Four and a half years ago I wrote in this space about the coming economic crisis. I said it could be worse than the Great Depression of the 1930s.
The crisis that unfolded in 2008 was one for the record books, but it differed from that of the 1930s because Federal Reserve Chairman Ben Bernanke, Treasury officials and Congress manufactured several trillion dollars of government money and pumped it directly into the deflating credit system. That action prevented the collapse of economic trust that characterized the worst years of the Great Depression.
They correctly saw that it was truly a Keynesian moment, named after John Maynard Keynes, the Great Depression-era economist who explained how government spending could save an economy.
The bailout hasn't been well planned, nor was the money deployed efficiently, but these are quibbles. The bailout saved the banking system from a complete collapse that would have propagated around the world, bringing down trade, commerce and the economic world as we know it.
The bailout rewarded institutions that profited from excesses associated with the crisis. Bankers with seven- or eight-figure salaries being rescued with taxpayer money makes us angry, and for good reason.
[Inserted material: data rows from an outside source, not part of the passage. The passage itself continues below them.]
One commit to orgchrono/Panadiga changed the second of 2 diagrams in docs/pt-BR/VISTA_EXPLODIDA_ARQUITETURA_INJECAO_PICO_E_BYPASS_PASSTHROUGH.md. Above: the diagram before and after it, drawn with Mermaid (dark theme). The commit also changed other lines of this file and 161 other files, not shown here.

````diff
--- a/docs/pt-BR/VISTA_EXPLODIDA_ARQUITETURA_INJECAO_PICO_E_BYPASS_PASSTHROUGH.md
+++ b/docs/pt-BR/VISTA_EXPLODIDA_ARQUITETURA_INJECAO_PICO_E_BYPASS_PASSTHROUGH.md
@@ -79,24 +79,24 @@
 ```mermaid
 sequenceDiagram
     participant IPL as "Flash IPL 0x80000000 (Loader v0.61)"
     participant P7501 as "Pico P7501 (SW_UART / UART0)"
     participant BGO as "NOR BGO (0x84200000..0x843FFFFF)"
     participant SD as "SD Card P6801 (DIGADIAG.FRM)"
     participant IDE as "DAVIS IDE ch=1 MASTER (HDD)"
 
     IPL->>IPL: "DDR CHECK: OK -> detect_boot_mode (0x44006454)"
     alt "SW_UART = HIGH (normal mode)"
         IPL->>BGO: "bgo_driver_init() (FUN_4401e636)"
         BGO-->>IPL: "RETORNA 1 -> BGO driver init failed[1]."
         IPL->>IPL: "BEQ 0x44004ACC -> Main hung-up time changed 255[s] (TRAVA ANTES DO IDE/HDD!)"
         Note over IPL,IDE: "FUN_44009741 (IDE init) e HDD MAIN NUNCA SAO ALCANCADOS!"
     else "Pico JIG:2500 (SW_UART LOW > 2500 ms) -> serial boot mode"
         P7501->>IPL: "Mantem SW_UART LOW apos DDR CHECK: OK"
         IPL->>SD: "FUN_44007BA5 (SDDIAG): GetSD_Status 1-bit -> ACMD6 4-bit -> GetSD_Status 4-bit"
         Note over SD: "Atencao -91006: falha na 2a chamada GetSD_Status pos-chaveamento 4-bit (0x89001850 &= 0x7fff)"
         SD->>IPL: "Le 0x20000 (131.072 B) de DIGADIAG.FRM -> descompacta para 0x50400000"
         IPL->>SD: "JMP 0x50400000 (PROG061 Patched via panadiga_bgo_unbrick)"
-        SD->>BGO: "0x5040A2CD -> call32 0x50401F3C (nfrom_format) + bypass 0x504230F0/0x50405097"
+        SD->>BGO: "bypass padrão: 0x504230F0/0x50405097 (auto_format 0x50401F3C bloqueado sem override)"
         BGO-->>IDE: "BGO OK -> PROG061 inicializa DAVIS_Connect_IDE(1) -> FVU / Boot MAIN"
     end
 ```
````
Rescuing folks from the consequences of their bad or foolish behavior makes them more prone to that kind of behavior in the future -- what economists call moral hazard.
Moral hazard is a real issue, but focusing blame on financial institutions is a mistake. Every modern economy has three distinct sectors: a household sector, a government sector and a business sector, which includes banks. The foolish behavior here was consumption beyond the limits of prudence, and it wasn't American business that did that. The rate of business net saving in the U.S. has remained high. The culprits were the other two sectors, government and households.
At the start of the 1990s American households were saving, net of borrowing, nearly 7 percent of their income, close to the historical average. By 2007, borrowing increased so much that the net savings rate had fallen to near zero. Compare that with China, where the household rate is above 20 percent.
Instead of limiting government (particularly our armed services) to what we were willing to tax ourselves to pay for, we financed huge excess government spending by borrowing, mostly from foreigners.
Net household saving inched up to 0.42 percent in 2007 and increased dramatically to almost 2 percent in 2008; households are now getting the message.
Government has done the opposite. Gross government debt in this country increased by more than $1 trillion in 2008, and will likely grow by $2 trillion in 2009 to a total of about $12 trillion. To put that figure in perspective, consider that the annual output of the entire U.S. economy is only worth about $14 trillion.
This is the irony and paradox of our current economic conundrum: To save our economy and bail out the household sector, the government has had to spend itself deeper in debt. It had to do this in part because households are saving more and consuming less, an action that makes sense on an individual household basis but hurts the economy and households as a whole. It's called the paradox of thrift. Increased saving means reduced spending, which begets fears that the economy will get worse. That causes people and institutions to cut further.
Bernanke and the Treasury saved us from a replay of the Great Depression but we are far from out of trouble. On one side we face the risk of exploding inflation when money starts moving again. But too heavy a hand in throttling back unsustainable government outlays risks knocking us back into the economic death spiral from which we so narrowly and recently escaped.
Households have tightened their belts and put their budgets on a more sustainable basis. If we are to have a sustained recovery, government must eventually do the same. The only credible way to make this happen in the long run is by increased taxes, real cuts in defense, or both.
As Desmond Lachman, an economist with the conservative American Enterprise Institute, noted recently, the Obama administration has yet to spell out in a credible manner how the U.S. public finances are to be placed on a more sustainable basis.
I'd say it's because they don't know how to do that politically. I sure don't.
Juneau economic consultant Gregg Erickson is editor-at-large of the Alaska Budget Report, a newsletter covering the state budget and economy. He can be e-mailed at firstname.lastname@example.org.